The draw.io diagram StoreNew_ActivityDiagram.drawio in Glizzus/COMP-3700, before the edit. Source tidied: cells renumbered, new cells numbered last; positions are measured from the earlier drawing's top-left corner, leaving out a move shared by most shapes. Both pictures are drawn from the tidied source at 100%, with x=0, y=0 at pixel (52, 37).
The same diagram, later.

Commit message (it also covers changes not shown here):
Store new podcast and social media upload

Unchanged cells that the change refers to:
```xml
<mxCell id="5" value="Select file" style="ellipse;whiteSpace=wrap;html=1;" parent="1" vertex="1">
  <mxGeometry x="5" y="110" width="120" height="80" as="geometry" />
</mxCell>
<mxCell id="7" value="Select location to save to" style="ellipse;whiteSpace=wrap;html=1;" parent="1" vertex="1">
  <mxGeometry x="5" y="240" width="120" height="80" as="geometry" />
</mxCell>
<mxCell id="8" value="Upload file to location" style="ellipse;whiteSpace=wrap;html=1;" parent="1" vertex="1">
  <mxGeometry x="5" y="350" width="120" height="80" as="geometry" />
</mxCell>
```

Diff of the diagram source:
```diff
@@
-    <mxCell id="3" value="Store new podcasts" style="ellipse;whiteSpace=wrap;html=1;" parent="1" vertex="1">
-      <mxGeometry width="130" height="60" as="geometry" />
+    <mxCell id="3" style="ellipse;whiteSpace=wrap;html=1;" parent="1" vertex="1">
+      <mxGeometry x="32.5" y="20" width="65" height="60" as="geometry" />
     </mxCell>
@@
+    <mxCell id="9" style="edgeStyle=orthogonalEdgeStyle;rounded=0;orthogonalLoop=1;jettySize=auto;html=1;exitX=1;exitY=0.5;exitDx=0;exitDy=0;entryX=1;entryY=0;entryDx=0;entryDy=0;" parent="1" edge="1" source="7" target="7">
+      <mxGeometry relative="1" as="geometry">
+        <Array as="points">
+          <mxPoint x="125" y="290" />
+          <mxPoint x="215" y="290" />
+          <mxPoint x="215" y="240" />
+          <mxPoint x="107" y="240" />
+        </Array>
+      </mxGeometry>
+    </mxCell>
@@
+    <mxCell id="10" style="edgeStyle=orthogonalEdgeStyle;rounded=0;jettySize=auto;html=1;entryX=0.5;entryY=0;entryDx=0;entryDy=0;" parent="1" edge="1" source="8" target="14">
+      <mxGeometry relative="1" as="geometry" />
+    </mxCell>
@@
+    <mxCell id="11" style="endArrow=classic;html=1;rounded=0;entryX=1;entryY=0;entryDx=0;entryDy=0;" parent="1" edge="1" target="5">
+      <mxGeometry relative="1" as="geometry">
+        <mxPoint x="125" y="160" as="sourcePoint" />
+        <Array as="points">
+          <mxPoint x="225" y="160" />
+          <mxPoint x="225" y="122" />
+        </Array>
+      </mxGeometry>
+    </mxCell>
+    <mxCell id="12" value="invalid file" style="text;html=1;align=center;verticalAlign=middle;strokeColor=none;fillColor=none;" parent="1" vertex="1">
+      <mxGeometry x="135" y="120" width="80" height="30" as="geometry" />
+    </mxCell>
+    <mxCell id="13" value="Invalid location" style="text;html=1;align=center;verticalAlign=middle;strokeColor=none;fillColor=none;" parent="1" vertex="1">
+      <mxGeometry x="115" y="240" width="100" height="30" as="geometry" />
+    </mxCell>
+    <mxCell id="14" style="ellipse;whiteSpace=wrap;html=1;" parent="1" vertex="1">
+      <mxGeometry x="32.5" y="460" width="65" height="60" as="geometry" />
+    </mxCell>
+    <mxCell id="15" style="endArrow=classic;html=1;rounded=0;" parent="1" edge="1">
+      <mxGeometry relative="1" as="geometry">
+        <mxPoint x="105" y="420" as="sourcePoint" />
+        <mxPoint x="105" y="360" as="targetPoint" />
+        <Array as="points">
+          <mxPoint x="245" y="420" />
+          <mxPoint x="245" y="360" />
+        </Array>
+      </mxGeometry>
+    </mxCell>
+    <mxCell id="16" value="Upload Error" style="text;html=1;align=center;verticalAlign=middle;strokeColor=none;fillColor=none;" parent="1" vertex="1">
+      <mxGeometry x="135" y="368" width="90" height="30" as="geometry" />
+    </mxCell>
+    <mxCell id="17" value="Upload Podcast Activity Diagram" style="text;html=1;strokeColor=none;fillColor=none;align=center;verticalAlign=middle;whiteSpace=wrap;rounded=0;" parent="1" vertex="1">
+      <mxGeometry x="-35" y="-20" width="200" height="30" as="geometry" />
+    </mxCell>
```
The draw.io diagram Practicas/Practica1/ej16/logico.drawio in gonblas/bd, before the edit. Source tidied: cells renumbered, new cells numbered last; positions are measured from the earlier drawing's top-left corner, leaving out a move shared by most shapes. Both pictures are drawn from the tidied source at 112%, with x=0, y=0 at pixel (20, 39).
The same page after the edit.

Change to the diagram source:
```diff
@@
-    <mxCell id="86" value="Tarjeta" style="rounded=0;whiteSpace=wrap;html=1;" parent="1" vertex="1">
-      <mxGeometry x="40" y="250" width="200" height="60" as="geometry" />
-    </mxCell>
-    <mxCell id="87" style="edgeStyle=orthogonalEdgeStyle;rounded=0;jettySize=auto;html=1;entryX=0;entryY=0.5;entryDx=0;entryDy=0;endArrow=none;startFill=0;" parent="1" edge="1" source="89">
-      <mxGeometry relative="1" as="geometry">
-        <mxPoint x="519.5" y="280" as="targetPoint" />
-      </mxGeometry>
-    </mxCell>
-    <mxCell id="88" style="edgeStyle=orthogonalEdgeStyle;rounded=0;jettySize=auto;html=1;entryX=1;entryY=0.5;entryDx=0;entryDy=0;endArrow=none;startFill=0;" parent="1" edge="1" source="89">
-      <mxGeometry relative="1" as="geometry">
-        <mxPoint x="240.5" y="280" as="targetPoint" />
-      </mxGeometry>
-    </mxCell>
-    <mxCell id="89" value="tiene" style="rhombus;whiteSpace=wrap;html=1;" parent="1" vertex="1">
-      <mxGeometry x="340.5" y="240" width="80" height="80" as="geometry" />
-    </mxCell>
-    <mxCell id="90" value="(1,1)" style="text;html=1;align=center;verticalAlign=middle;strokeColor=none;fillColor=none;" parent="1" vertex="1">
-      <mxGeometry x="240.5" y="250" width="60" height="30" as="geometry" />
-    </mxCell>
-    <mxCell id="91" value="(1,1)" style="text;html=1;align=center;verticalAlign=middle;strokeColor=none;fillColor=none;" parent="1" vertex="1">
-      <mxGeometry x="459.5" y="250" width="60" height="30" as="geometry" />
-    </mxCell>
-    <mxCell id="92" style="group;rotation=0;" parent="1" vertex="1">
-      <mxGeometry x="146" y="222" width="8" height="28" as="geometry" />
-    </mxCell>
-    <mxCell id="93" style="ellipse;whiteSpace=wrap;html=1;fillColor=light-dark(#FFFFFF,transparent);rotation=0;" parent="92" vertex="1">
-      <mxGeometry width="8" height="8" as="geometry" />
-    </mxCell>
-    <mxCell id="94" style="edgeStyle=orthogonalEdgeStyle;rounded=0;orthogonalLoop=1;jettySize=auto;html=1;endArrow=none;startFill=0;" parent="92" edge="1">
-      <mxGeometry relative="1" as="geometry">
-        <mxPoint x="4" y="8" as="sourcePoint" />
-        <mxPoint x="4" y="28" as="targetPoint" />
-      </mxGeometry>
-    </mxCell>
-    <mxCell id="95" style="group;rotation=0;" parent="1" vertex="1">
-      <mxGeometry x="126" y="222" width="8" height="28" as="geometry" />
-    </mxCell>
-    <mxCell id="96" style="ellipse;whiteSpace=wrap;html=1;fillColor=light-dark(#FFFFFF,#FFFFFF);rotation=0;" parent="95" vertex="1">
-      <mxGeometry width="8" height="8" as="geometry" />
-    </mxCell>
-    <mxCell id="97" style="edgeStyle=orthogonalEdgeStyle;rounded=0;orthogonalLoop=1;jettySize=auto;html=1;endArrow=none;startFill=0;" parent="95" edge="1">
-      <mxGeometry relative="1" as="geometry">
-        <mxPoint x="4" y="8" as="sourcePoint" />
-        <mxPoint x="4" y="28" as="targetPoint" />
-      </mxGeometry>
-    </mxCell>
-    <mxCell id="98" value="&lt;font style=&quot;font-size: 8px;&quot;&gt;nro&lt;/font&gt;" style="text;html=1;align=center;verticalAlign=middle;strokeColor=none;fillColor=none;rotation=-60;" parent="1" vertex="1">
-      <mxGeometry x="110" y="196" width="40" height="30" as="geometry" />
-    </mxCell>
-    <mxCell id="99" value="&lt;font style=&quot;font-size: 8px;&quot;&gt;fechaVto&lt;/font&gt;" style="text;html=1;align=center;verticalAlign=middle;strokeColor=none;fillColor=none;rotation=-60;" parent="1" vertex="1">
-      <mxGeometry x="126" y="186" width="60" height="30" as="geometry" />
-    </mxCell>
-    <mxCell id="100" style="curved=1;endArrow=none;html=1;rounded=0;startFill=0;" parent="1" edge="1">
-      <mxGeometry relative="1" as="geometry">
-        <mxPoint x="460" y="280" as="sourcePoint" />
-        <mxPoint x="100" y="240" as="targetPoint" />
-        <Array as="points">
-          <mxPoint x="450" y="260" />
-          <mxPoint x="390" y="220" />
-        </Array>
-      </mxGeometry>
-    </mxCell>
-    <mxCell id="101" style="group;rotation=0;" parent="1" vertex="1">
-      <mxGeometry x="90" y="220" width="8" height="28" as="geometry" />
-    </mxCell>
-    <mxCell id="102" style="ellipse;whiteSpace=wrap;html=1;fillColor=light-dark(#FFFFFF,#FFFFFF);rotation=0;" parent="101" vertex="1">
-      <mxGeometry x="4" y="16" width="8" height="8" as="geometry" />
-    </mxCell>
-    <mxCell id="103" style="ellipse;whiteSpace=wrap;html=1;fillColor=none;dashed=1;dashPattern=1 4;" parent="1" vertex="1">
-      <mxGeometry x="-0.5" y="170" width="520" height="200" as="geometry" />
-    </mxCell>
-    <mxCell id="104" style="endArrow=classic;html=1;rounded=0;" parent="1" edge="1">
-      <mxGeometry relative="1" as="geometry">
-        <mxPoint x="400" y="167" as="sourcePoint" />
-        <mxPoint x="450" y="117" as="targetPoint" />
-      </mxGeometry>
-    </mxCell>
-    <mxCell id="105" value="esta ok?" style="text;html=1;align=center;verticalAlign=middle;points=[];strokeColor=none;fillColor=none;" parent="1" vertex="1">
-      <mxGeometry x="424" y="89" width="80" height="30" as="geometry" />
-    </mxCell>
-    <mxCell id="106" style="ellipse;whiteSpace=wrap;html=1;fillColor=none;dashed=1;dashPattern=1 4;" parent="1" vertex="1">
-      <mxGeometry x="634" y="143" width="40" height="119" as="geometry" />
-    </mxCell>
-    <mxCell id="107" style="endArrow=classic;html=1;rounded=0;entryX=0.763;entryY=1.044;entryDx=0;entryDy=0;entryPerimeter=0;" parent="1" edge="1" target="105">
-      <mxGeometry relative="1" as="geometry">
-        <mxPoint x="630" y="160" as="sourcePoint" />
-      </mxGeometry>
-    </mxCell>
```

What to produce | Check each line of the records above for the string "edge", and report every line that has it.

Result of the exercise |
+    <mxCell id="9" style="edgeStyle=orthogonalEdgeStyle;rounded=0;orthogonalLoop=1;jettySize=auto;html=1;exitX=1;exitY=0.5;exitDx=0;exitDy=0;entryX=1;entryY=0;entryDx=0;entryDy=0;" parent="1" edge="1" source="7" target="7">
+    <mxCell id="10" style="edgeStyle=orthogonalEdgeStyle;rounded=0;jettySize=auto;html=1;entryX=0.5;entryY=0;entryDx=0;entryDy=0;" parent="1" edge="1" source="8" target="14">
+    <mxCell id="11" style="endArrow=classic;html=1;rounded=0;entryX=1;entryY=0;entryDx=0;entryDy=0;" parent="1" edge="1" target="5">
+    <mxCell id="15" style="endArrow=classic;html=1;rounded=0;" parent="1" edge="1">
-    <mxCell id="87" style="edgeStyle=orthogonalEdgeStyle;rounded=0;jettySize=auto;html=1;entryX=0;entryY=0.5;entryDx=0;entryDy=0;endArrow=none;startFill=0;" parent="1" edge="1" source="89">
-    <mxCell id="88" style="edgeStyle=orthogonalEdgeStyle;rounded=0;jettySize=auto;html=1;entryX=1;entryY=0.5;entryDx=0;entryDy=0;endArrow=none;startFill=0;" parent="1" edge="1" source="89">
-    <mxCell id="94" style="edgeStyle=orthogonalEdgeStyle;rounded=0;orthogonalLoop=1;jettySize=auto;html=1;endArrow=none;startFill=0;" parent="92" edge="1">
-    <mxCell id="97" style="edgeStyle=orthogonalEdgeStyle;rounded=0;orthogonalLoop=1;jettySize=auto;html=1;endArrow=none;startFill=0;" parent="95" edge="1">
-    <mxCell id="100" style="curved=1;endArrow=none;html=1;rounded=0;startFill=0;" parent="1" edge="1">
-    <mxCell id="104" style="endArrow=classic;html=1;rounded=0;" parent="1" edge="1">
-    <mxCell id="107" style="endArrow=classic;html=1;rounded=0;entryX=0.763;entryY=1.044;entryDx=0;entryDy=0;entryPerimeter=0;" parent="1" edge="1" target="105">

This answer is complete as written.